Detected change data
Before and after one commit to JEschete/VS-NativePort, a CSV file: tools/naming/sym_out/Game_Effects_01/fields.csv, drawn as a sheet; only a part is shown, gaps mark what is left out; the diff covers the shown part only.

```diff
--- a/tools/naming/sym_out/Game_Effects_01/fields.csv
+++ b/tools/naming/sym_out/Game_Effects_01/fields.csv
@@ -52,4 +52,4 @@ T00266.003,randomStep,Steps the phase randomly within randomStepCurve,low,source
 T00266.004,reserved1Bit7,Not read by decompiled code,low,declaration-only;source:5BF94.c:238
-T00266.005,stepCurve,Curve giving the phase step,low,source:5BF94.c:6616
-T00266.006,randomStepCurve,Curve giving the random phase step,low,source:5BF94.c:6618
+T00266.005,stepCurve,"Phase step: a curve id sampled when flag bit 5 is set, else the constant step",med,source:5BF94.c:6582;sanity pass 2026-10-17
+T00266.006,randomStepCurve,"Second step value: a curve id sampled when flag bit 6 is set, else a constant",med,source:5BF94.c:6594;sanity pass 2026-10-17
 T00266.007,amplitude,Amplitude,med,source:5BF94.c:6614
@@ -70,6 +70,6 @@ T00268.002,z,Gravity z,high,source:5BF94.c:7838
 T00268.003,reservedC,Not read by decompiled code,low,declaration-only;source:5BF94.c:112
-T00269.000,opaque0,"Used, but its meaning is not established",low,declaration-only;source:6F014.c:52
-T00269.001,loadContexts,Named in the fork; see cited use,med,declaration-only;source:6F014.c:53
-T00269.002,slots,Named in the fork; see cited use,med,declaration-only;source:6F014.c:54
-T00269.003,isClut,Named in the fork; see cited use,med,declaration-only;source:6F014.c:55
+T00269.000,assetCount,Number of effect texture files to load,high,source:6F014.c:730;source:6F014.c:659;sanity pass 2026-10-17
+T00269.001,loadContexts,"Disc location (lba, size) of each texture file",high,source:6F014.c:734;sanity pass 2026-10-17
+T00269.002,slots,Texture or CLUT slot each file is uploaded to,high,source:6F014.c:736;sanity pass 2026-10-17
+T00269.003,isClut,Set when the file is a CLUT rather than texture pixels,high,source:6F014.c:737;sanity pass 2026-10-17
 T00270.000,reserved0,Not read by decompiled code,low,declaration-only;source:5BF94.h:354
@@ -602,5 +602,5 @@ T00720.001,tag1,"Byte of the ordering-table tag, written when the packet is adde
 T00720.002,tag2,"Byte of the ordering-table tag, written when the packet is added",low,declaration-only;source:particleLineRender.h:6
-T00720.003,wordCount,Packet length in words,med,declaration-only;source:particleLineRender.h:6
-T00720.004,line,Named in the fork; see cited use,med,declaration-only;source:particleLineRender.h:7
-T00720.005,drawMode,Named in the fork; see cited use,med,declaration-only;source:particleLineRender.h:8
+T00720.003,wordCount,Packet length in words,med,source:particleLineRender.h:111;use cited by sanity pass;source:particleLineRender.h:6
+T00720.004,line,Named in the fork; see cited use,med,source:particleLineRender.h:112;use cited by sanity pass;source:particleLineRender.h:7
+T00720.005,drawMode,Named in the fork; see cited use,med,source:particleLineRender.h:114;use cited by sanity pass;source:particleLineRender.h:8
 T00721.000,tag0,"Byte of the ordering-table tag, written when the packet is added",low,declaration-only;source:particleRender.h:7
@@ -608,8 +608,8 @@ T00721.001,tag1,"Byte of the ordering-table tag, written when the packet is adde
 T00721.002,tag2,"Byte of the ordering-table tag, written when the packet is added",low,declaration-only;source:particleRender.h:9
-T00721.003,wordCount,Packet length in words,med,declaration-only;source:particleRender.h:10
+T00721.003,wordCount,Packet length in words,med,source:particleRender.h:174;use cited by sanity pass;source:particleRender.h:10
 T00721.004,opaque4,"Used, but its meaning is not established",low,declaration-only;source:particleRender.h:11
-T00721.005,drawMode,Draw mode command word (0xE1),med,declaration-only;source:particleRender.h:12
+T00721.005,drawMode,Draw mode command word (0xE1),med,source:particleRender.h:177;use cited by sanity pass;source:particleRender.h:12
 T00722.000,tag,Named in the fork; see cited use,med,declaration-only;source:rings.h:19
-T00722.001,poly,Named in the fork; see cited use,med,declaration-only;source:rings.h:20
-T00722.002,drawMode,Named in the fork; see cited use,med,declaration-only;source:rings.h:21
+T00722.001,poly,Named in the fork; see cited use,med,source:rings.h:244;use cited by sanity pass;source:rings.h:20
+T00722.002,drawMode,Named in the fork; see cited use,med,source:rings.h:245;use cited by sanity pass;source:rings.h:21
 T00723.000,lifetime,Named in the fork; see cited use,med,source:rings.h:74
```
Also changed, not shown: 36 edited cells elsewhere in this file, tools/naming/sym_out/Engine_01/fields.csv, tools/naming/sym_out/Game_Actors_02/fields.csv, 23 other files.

§ **Aim of the exercise**
Pick each line holding "code" out of the entries above and return it.

§ **Your solution**
 T00266.004,reserved1Bit7,Not read by decompiled code,low,declaration-only;source:5BF94.c:238
 T00268.003,reservedC,Not read by decompiled code,low,declaration-only;source:5BF94.c:112
 T00270.000,reserved0,Not read by decompiled code,low,declaration-only;source:5BF94.h:354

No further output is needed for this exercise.